Start of EXTRACTED RECORDS
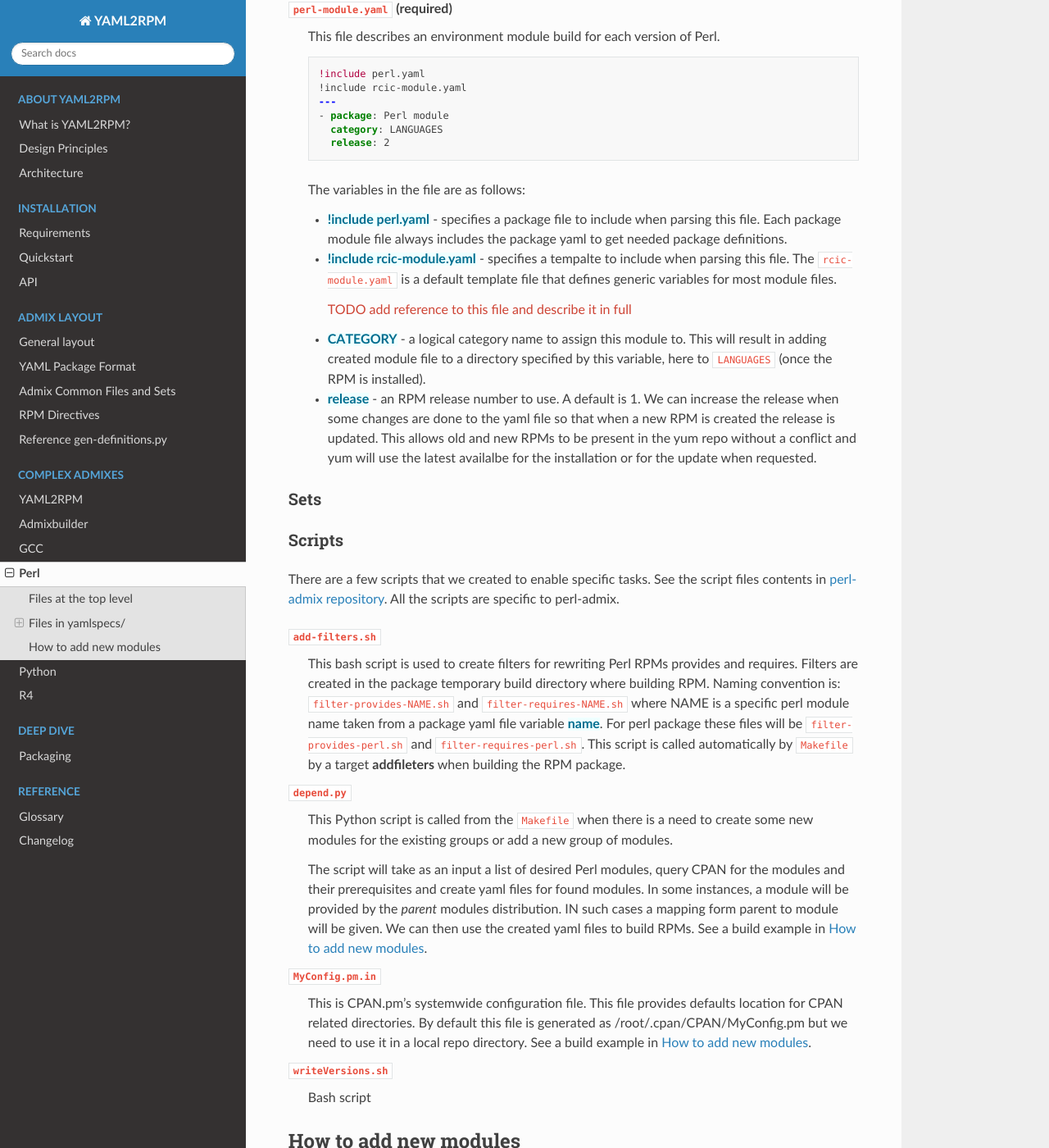
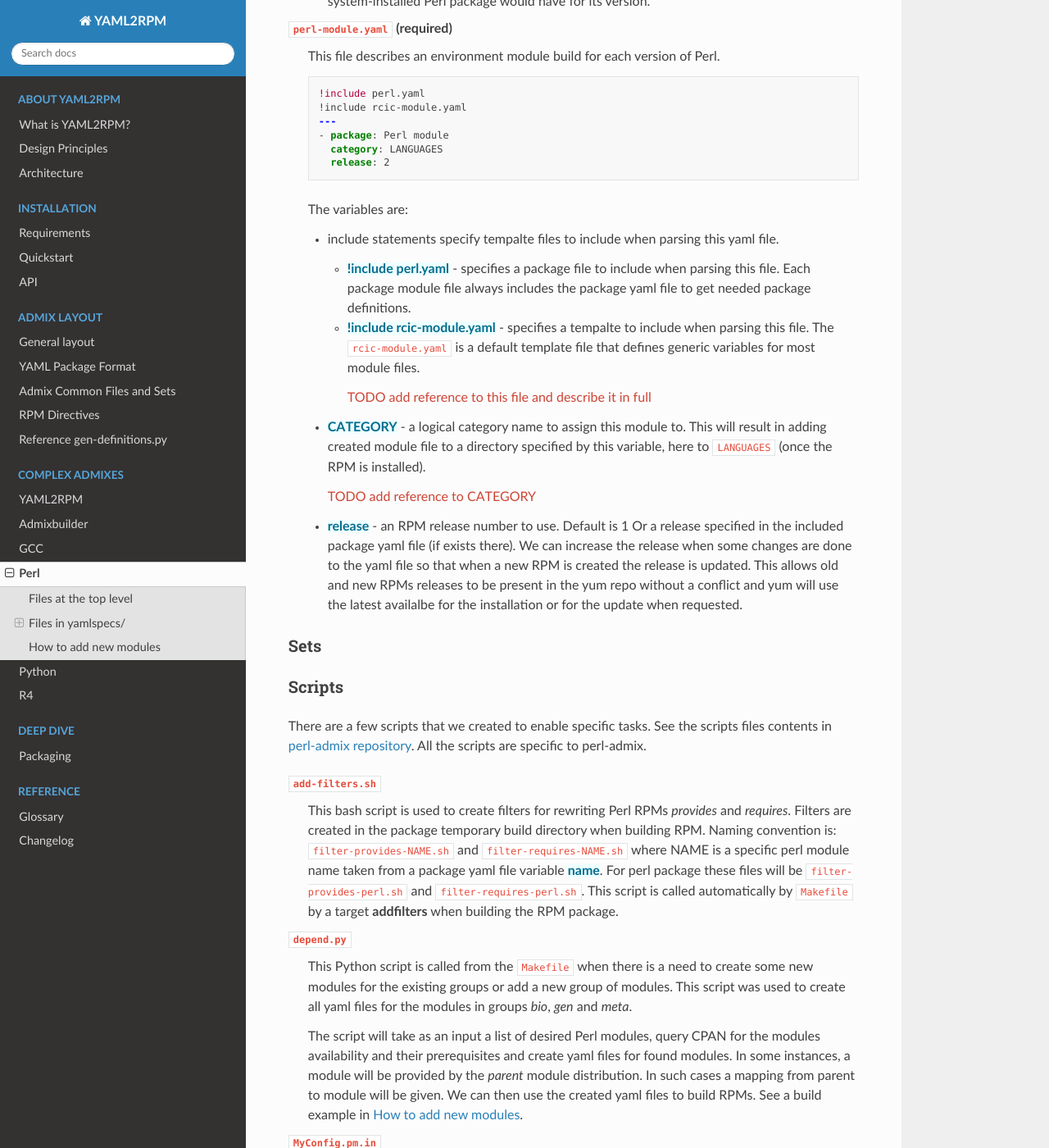
Before and after one commit to RCIC-UCI-Public/yaml2rpm-docs, a Sphinx documentation site: the page built from docs/source/admixes/perl.rst, in a window 1280 px wide and 1400 px high, scrolled down 4075 px. Shown: the whole window at 82% size. Built offline with Sphinx 7.4.7 and the Read the Docs theme 3.1.0, drawn with Linux system fonts in a browser that asks for light colours; some of the changed text lies outside the part shown.

Commit message:
apply commnd style, update list of files  in adding modules section

```diff
--- a/docs/source/admixes/perl.rst
+++ b/docs/source/admixes/perl.rst
@@ -15,13 +15,12 @@ accomplish multiple builds for multiple versions.
 | Here is the full process for rebuilding Perl using the `perl-admix repository <https://github.com/RCIC-UCI-Public/perl-admix/>`_.
 | This process will install RPMs as it builds. You should do this on a disposable build system:
 
-.. code-block:: bash
-
-   git clone https://github.com/RCIC-UCI-Public/perl-admix.git
+.. parsed-literal::
+   :command:`git clone https://github.com/RCIC-UCI-Public/perl-admix.git
    cd perl-admix
    make download
    cd yamlspecs
-   (make bootstrap &> /tmp/bootstrap-gcc.log make &> /tmp/build-gcc.log) &
+   (make bootstrap &> /tmp/bootstrap-gcc.log make &> /tmp/build-gcc.log) &`
 
 .. _perl_admix_files_top:
 
@@ -51,8 +51,8 @@ to handle such requests for modules related to :
   - meta - metagenomics applications
 
 The division of modules into these three groups is somewhat arbitrary.
-In addition, there is a specific order when each can be built because of
-so many dependencies. We have to handle such dependencies so that we do not
+There is a specific order when each group can be built because of
+so many dependencies. We have to handle such dependencies carefully so that we do not
 create circular references during the build.
 
 ``packages.yaml`` (required)
@@ -71,7 +71,7 @@ create circular references during the build.
   - :yvars:`bootstrap` and :yvars:`build` - empty, no packages in the base
     set. All build will be in the specific sets.
 
-  - :yvars:`sets` - lists the logical sets of related packages that are built (and installed) together
+  - :yvars:`sets` - lists the logical sets of related packages that are built and installed together
     just like in any other admix. But here each set is defined as a *serialset*, one for each version of Perl.
 
   - :yvars:`serialsets` - each *serialset* has a name and is a list of sets for a specific Perl version.
@@ -79,21 +79,21 @@ create circular references during the build.
     Here we define two *serialsets* :yvars:`serialsets.perl530` and :yvars:`serialsets.perl534`, one for each version of Perl.
     In each *serialset* there are 4 sets defined in exact order to be built.
 
-  There are specific dependencies among modules defined in *bio*, *gen* and *meta* and it is
+  There are specific dependencies among modules defined in *bio*, *gen* and *meta* groups and it is
   important to build those sets in that exact order. But there are no
   dependencices between the serial sets for different versions of Perl,
   this is why we can define separate *serialsets* and build RPMS for both Perl versions simultaneously.
 
   The parallel build for serialsets :yvars:`serialset.perl530` and :yvars:`serialset.perl534`
   will start at the same time (starting with serial sets :yvars:`530` and :yvars:`534` respectively).
-  The next set build will start automatically as soon as the previous one is
+  The next build (in order) will start automatically as soon as the previous one is
   finished:
 
   .. table::
      :class: noscroll-table
 
      +-------+--------------+---------------+
-     | build | Perl 530     |  Perl 534     |
+     | Build | Perl 530     |  Perl 534     |
      | order | serialset    |  serialset    |
      +=======+==============+===============+
      |   1   |  530         | 534           |
@@ -106,19 +106,19 @@ create circular references during the build.
      +-------+--------------+---------------+
 
 ``versions.yaml`` (required)
-  Since there are no packages to build for the base set, this file just lists the admix:
+  Since there are no packages to build for the base set, this file just lists the admix name:
 
   .. literalinclude:: files/perl-admix-versions.yaml
       :language: yaml
 
 ``perl.yaml`` (required)
-  This is a yaml file that provides all the instructions to build base Perl RPM.
+  This yaml file provides all the instructions to build base Perl RPM.
 
   .. literalinclude:: files/perl-admix-perl.yaml
       :language: yaml
 
   Most variables are standard and are descirbe in :red:`TODO ref`.
-  The specific variables in the file are as follows:
+  The specific variables are as follows:
 
   - include statements specify tempalte files to include when parsing this yaml file.
     These templates define common variables that are neeed in all builds and
@@ -138,16 +138,17 @@ create circular references during the build.
     :yvars:`genomics_tarsources` - show definitions for the source distribution
     files for a specific Perl version and specific group. Each of 3 distribution files will
     get uncompressed and untarred to get the individual modules packages
-    sources distro files. These 3 files are not used for building perl package
+    sources. These 3 files are not used for building perl package
     itself but the names are used in the ``Makefiles`` when running specific targets.
-    For each version of perl a different sour distribution file is available.
+    For each version of perl a different source distribution file is available
+    and is defined in the corresponding versions file.
 
   - :yvars:`filter_requires` :red:`TODO check if still need`
-  - :yvars:`rpmFilters` - here is set to **\*filterPerl**.  The definitiont is
+  - :yvars:`rpmFilters` - here is set to **\*filterPerl**.  The definition is
     in ``rpm.yamls`` template.
   - :yvars:`provides` - specifies what to add to *provides* when RPM is
     created.  For example, for Perl 5.30.0 RPM package **perl_5.30.0(:VERSION) = 5.30.0**
-    will be added. This is similar to what OS installed perl package would
+    will be added. This is similar to what system-installed Perl package would
     have for its version.
 
 ``perl-module.yaml`` (required)
@@ -156,21 +157,26 @@ create circular references during the build.
   .. literalinclude:: files/perl-admix-perl-module.yaml
       :language: yaml
 
-  The variables in the file are as follows:
+  The variables are:
 
-  - :yvars:`!include perl.yaml` -  specifies a package file to include when parsing this file.
-    Each package module file always includes the package yaml to get needed package definitions.
-  - :yvars:`!include rcic-module.yaml` -  specifies a tempalte to include when parsing this file.
-    The ``rcic-module.yaml`` is a default template file that defines generic variables for most module files.
+  - include statements specify tempalte files to include when parsing this yaml file.
 
-    :red:`TODO add reference to this file and describe it in full`
+    - :yvars:`!include perl.yaml` -  specifies a package file to include when parsing this file.
+      Each package module file always includes the package yaml file to get needed package definitions.
+    - :yvars:`!include rcic-module.yaml` -  specifies a tempalte to include when parsing this file.
+      The ``rcic-module.yaml`` is a default template file that defines generic variables for most module files.
+
+      :red:`TODO add reference to this file and describe it in full`
   - :yvars:`CATEGORY` - a logical category name to assign this module to.  This
     will result in adding created module file to a directory specified by
     this variable, here to ``LANGUAGES`` (once the RPM is installed).
-  - :yvars:`release` - an RPM release number to use. A default is 1. We can
-    increase the release when some changes are done to the yaml file
+
+    :red:`TODO add reference to CATEGORY`
+  - :yvars:`release` - an RPM release number to use. Default is 1 Or a release
+    specified in the included package yaml file (if exists there).
+    We can increase the release when some changes are done to the yaml file
     so that when a new RPM is created the release is updated. This allows old and new RPMs
-    to be present in the yum repo without a conflict and yum will use the latest availalbe for
+    releases to be present in the yum repo without a conflict and yum will use the latest availalbe for
     the installation or for the update when requested.
 
 .. _perl_admix_sets:
@@ -184,39 +190,36 @@ Scripts
 ~~~~~~~
 
 There are a few scripts that we created to enable specific tasks.
-See the script files contents in `perl-admix repository <https://github.com/RCIC-UCI-Public/perl-admix/>`_.
+See the scripts files contents in `perl-admix repository <https://github.com/RCIC-UCI-Public/perl-admix/>`_.
 All the scripts are specific to perl-admix.
 
 ``add-filters.sh``
-  This bash script is used to create filters for rewriting Perl RPMs provides and requires.
-  Filters are created in the package temporary build directory where building RPM.
+  This bash script is used to create filters for rewriting Perl RPMs *provides* and *requires*.
+  Filters are created in the package temporary build directory when building RPM.
   Naming convention is: ``filter-provides-NAME.sh`` and ``filter-requires-NAME.sh``
   where NAME is a specific perl module name taken from a package yaml file variable :yvars:`name`.
   For perl package these files will be ``filter-provides-perl.sh`` and ``filter-requires-perl.sh``.
   This script is called automatically by ``Makefile`` by a target
-  **addfileters** when building the RPM package.
+  **addfilters** when building the RPM package.
 
 ``depend.py``
   This Python script is called from the ``Makefile`` when there is a need to create
   some new modules for the existing groups or add a new group of modules.
+  This script was used to create all yaml files for the modules in groups
+  *bio*, *gen* and *meta*.
 
   The script will take as an input a list of desired Perl modules, query CPAN
-  for the modules and their prerequisites and create yaml files for found modules.
-  In some instances, a module will be provided by the `parent` modules distribution.
-  IN such cases a mapping form parent to module will be given.
+  for the modules availability and their prerequisites and create yaml files for found modules.
+  In some instances, a module will be provided by the `parent` module distribution.
+  In such cases a mapping from parent to module will be given.
   We can then use the created yaml files to build RPMs.
   See a build example in :ref:`perl_admix_add_modules`.
 
 ``MyConfig.pm.in``
-  This is CPAN.pm's systemwide configuration file. This file provides
-  defaults location for CPAN related directories. By default this file
-  is generated as /root/.cpan/CPAN/MyConfig.pm but we need to use it in a
-  local repo directory.
-  See a build example in :ref:`perl_admix_add_modules`.
-
-``writeVersions.sh``
-  Bash script
-
+  This is CPAN.pm's system wide configuration file, it provides
+  defaults for CPAN related directories. By default this file
+  is generated as ``/root/.cpan/CPAN/MyConfig.pm`` but we need to override
+  some definitions.  See a build example in :ref:`perl_admix_add_modules`.
 
 .. _perl_admix_add_modules:
 
@@ -239,8 +242,8 @@ output file, then adjust the ``buildprder`` and rerun build RPM command.
 
 The standard, no change step outline is:
 
-1. Create a file that lists desired Perl modules names  one per line using Perl module name
-   schema. A default file name is ``desired``, and the file content is:
+1. Create a file ``desired`` that lists desired Perl modules names  one per line using Perl module name
+   schema, foe example:
 
    .. code-block:: text
 
@@ -250,14 +253,15 @@ The standard, no change step outline is:
       HTML::Template
       XML::Simple
 
-#. Before the next step make sure there is ~/.cpan/CPAN/MyConfig.pm  file
+   Note, here there are  two modules that are related, **Moose** is a parent
+   module and  **Moose::Role** is a child module.
+#. Before the next step make sure there is ``~/.cpan/CPAN/MyConfig.pm`` file
    We can generate this file before running any cpan commands via:
 
-   .. code-block:: bash
-
-      make MyConfig.pm
+   .. parsed-literal::
+      :command:`make MyConfig.pm
       mkdir -p  ~/.cpan/CPAN/
-      cp MyConfig.pm  ~/.cpan/CPAN/MyConfig.pm
+      cp MyConfig.pm  ~/.cpan/CPAN/MyConfig.pm`
 
 #. Run a program that will query CPAN for the modules and their prerequisites
    and create yaml files for found modules. In some instances, a module will be provided
@@ -265,10 +269,9 @@ The standard, no change step outline is:
    desired modules. For example, to create the yaml files for modules listed
    in ``desired`` for Perl 5.30.0:
 
-   .. code-block:: bash
-
-      cd yamspecs/
-      make desired-yaml SET=530
+   .. parsed-literal::
+      :command:`cd yamspecs/
+      make desired-yaml SET=530`
 
    The stdout output will show the commands that will be executed by ~~make`` and
    print info on what Perl module it is working. At the end it will list yaml
@@ -276,76 +279,90 @@ The standard, no change step outline is:
 
    In our example, the mapping line is
 
-   .. code-block:: text
+   .. code-block:: python
 
-      MAPPING {'Moose::Role': ('Moose', '2.4000'), 'List::Util': ('Scalar::List::Utils', '1.70')}
+      MAPPING {'Moose::Role': ('Moose','2.4000'), 'List::Util': ('Scalar::List::Utils','1.70')}
 
-   This means there were two mappings created and there are:
+   This means there were two mappings created and they are:
 
-   - ``Moose.yaml`` file  which provides info for the parent module Moose that includes Moose::Role
-   - ``Scalar-List-Utils.yaml`` file provides  List::Utils
+     | (1) ``Moose.yaml`` the parent module **Moose** provides **Moose::Role**
+     | (2) ``Scalar-List-Utils.yaml`` parent module  **Scalar::List::Utils** provides  **List::Utils**
 
-   There are output files created:
+   **Output Files**
 
-     1. ``versions-desired`` with the following content:
+   After the :command:`make` finishes, there are output files created:
 
-        .. code-block:: text
+     * ``versions-desired`` is the info file with the following content:
 
-           To install the specified desired perl modules:
-	           Moose
-	           Moose::Role
-	           File::Copy::Recursive
-	           HTML::Template
-	           XML::Simple
+       .. code-block:: text
 
-           the following packages and their versions will need to be installed:
-           File-Copy-Recursive: "0.45"
-           HTML-Template: "2.97"
-           XML-Simple: "2.25"
-           Class-Load-XS: "0.10"
-           Devel-OverloadInfo: "0.008"
-           Scalar-List-Utils: "1.70"
-           Module-Runtime-Conflicts: "0.003"
-           Package-Stash-XS: "0.30"
-           Moose: "2.4000"
+          To install the specified desired perl modules:
+	          Moose
+	          Moose::Role
+	          File::Copy::Recursive
+	          HTML::Template
+	          XML::Simple
 
-        This is the info file.
+          the following packages and their versions will need to be installed:
+          File-Copy-Recursive: "0.45"
+          HTML-Template: "2.97"
+          XML-Simple: "2.25"
+          Class-Load-XS: "0.10"
+          Devel-OverloadInfo: "0.008"
+          Scalar-List-Utils: "1.70"
+          Module-Runtime-Conflicts: "0.003"
+          Package-Stash-XS: "0.30"
+          Moose: "2.4000"
 
-     #. ``versions-bootstrap`` with the following content:
+     * ``versions-bootstrap`` with the following content:
 
-        .. code-block:: text
+       .. code-block:: text
 
-           File_Copy_Recursive: "0.45"
-           File_Copy_Recursive_loc: "D/DM/DMUEY"
-           HTML_Template: "2.97"
-           HTML_Template_loc: "S/SA/SAMTREGAR"
-           XML_Simple: "2.25"
-           XML_Simple_loc: "G/GR/GRANTM"
-           Class_Load_XS: "0.10"
-           Class_Load_XS_loc: "E/ET/ETHER"
-           Devel_OverloadInfo: "0.008"
-           Devel_OverloadInfo_loc: "I/IL/ILMARI"
-           Scalar_List_Utils: "1.70"
-           Scalar_List_Utils_loc: "P/PE/PEVANS"
-           Module_Runtime_Conflicts: "0.003"
-           Module_Runtime_Conflicts_loc: "E/ET/ETHER"
-           Package_Stash_XS: "0.30"
-           Package_Stash_XS_loc: "E/ET/ETHER"
-           Moose: "2.4000"
-           Moose_loc: "E/ET/ETHER"
+          File_Copy_Recursive: "0.45"
+          File_Copy_Recursive_loc: "D/DM/DMUEY"
+          HTML_Template: "2.97"
+          HTML_Template_loc: "S/SA/SAMTREGAR"
+          XML_Simple: "2.25"
+          XML_Simple_loc: "G/GR/GRANTM"
+          Class_Load_XS: "0.10"
+          Class_Load_XS_loc: "E/ET/ETHER"
+          Devel_OverloadInfo: "0.008"
+          Devel_OverloadInfo_loc: "I/IL/ILMARI"
+          Scalar_List_Utils: "1.70"
+          Scalar_List_Utils_loc: "P/PE/PEVANS"
+          Module_Runtime_Conflicts: "0.003"
+          Module_Runtime_Conflicts_loc: "E/ET/ETHER"
+          Package_Stash_XS: "0.30"
+          Package_Stash_XS_loc: "E/ET/ETHER"
+          Moose: "2.4000"
+          Moose_loc: "E/ET/ETHER"
 
-     #. ``buildorder`` with the following content:
+       The contents of this file needs to be added to the ``versions-<SET>.yaml``.
 
-        .. code-block:: text
+     * ``buildorder`` with the following content:
 
-             - File-Copy-Recursive
-             - HTML-Template
-             - XML-Simple
-             - Class-Load-XS
-             - Devel-OverloadInfo
-             - Scalar-List-Utils
-             - Module-Runtime-Conflicts
-             - Package-Stash-XS
-             - Moose
+       .. code-block:: text
 
-     #. yaml file for each module listed in ``buildorder``.
+           - File-Copy-Recursive
+           - HTML-Template
+           - XML-Simple
+           - Class-Load-XS
+           - Devel-OverloadInfo
+           - Scalar-List-Utils
+           - Module-Runtime-Conflicts
+           - Package-Stash-XS
+           - Moose
+
+        The contents of this file needs to be added to the ``set-<SET>.yaml``.
+
+     * Yaml file for each module listed in ``buildorder``:
+
+       | ``File-Copy-Recursive.yaml``
+       | ``HTML-Template.yaml``
+       | ``XML-Simple.yaml``
+       | ``Class-Load-XS.yaml``
+       | ``Devel-OverloadInfo.yaml``
+       | ``Scalar-List-Utils.yaml``
+       | ``Module-Runtime-Conflicts.yaml``
+       | ``Package-Stash-XS.yaml``
+       | ``Moose.yaml``
```
Also changed, not shown: other parts of docs/source/admixes/perl.rst (+3 -2 lines).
End of EXTRACTED RECORDS
• [WHAT THE TASK ASKS] Out of the records above, pull each line containing the word "standard".

• [EXPECTED ANSWER]
   Most variables are standard and are descirbe in :red:`TODO ref`.
 The standard, no change step outline is:
@@ -250,14 +253,15 @@ The standard, no change step outline is:
@@ -265,10 +269,9 @@ The standard, no change step outline is:
@@ -276,76 +279,90 @@ The standard, no change step outline is:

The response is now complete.